Repeat every record word for word and omit the images.
BEGIN Records
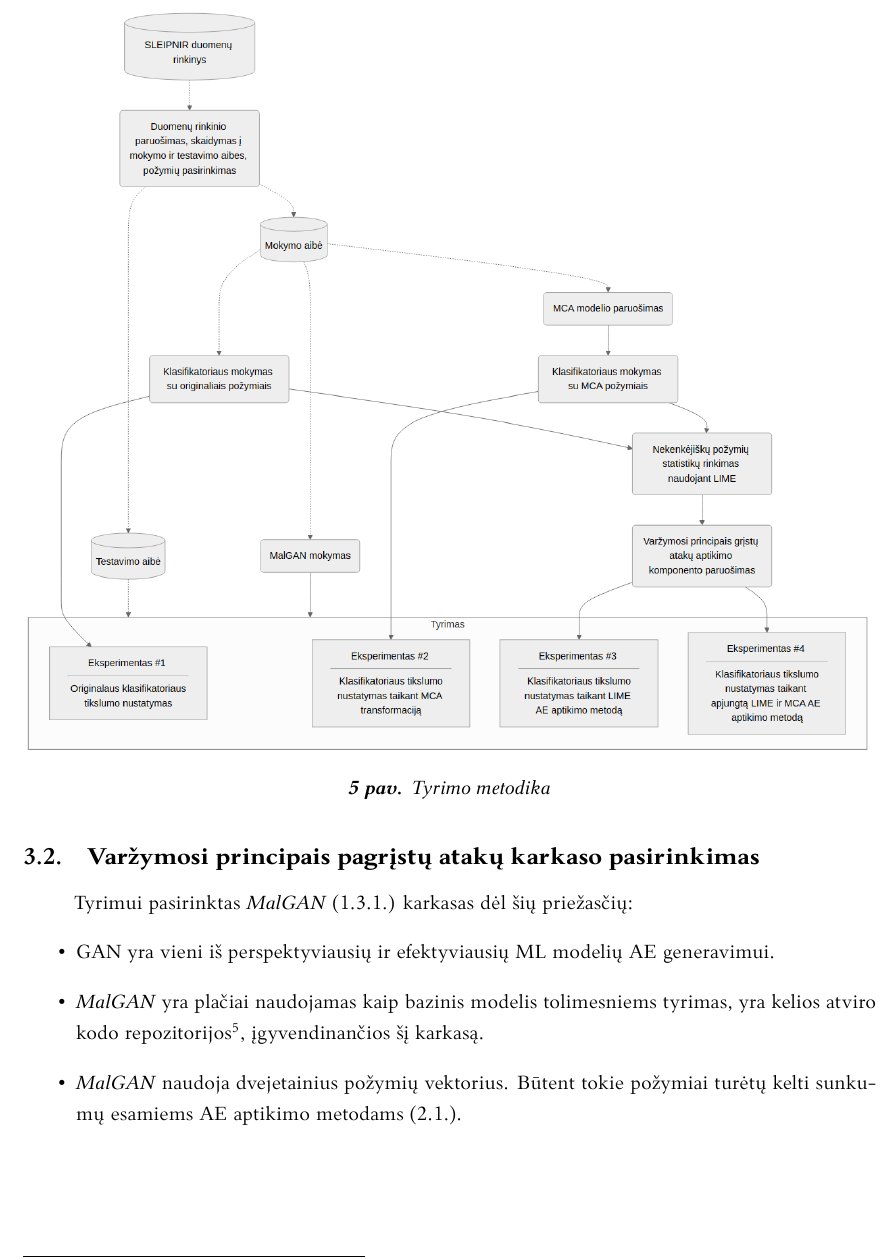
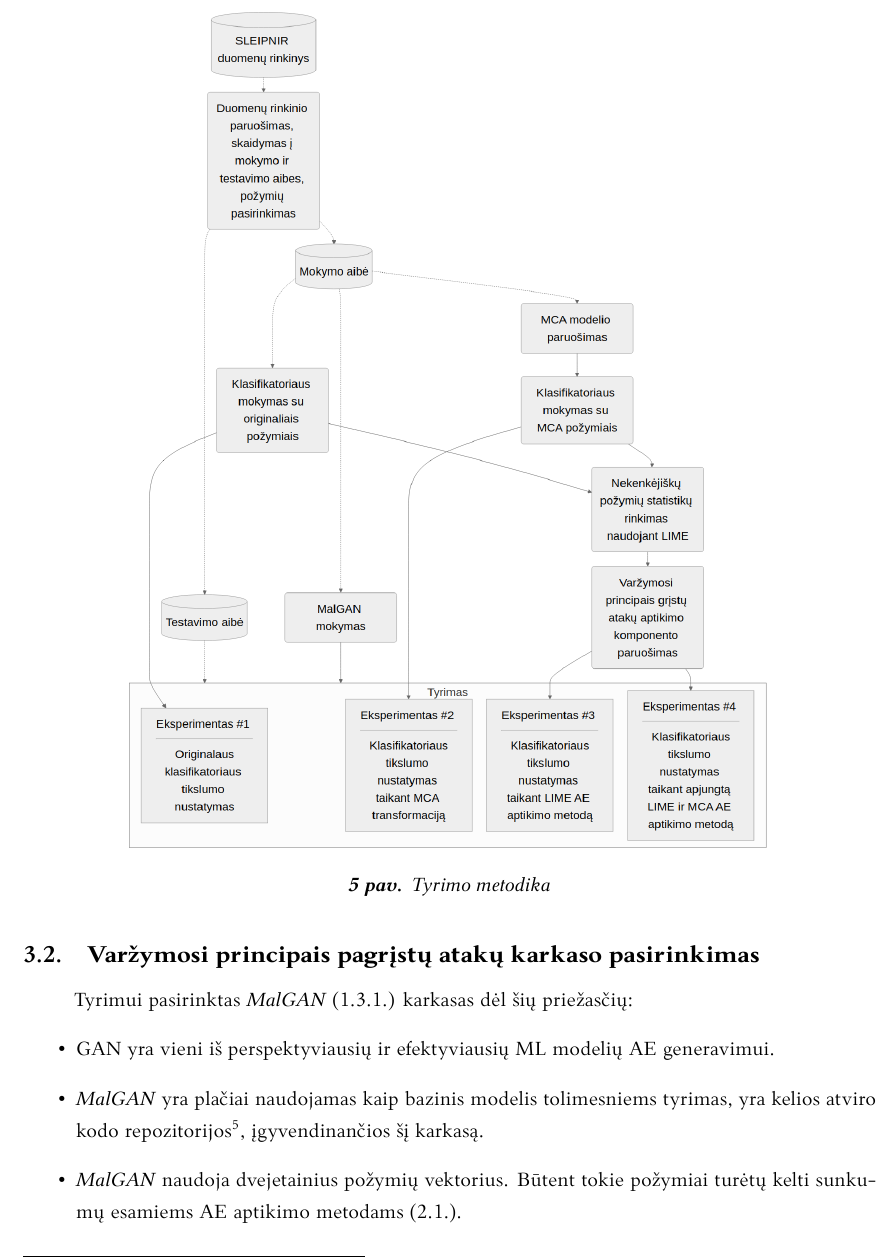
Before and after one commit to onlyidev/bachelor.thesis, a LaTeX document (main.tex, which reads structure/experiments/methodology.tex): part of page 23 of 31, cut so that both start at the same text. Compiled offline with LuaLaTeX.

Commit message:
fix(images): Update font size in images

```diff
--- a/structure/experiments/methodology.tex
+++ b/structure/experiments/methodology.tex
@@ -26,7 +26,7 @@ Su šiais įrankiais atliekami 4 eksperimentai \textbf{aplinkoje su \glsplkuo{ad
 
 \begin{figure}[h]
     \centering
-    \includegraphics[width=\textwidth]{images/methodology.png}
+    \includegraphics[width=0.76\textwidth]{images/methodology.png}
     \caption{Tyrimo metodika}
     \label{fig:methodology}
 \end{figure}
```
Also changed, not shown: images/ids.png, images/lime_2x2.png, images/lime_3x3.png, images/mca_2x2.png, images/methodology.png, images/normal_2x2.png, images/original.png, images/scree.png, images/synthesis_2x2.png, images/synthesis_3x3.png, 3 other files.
END Records
- **Reply**:
Before and after one commit to onlyidev/bachelor.thesis, a LaTeX document (main.tex, which reads structure/experiments/methodology.tex): part of page 23 of 31, cut so that both start at the same text. Compiled offline with LuaLaTeX.

Commit message:
fix(images): Update font size in images

```diff
--- a/structure/experiments/methodology.tex
+++ b/structure/experiments/methodology.tex
@@ -26,7 +26,7 @@ Su šiais įrankiais atliekami 4 eksperimentai \textbf{aplinkoje su \glsplkuo{ad
 
 \begin{figure}[h]
     \centering
-    \includegraphics[width=\textwidth]{images/methodology.png}
+    \includegraphics[width=0.76\textwidth]{images/methodology.png}
     \caption{Tyrimo metodika}
     \label{fig:methodology}
 \end{figure}
```
Also changed, not shown: images/ids.png, images/lime_2x2.png, images/lime_3x3.png, images/mca_2x2.png, images/methodology.png, images/normal_2x2.png, images/original.png, images/scree.png, images/synthesis_2x2.png, images/synthesis_3x3.png, 3 other files.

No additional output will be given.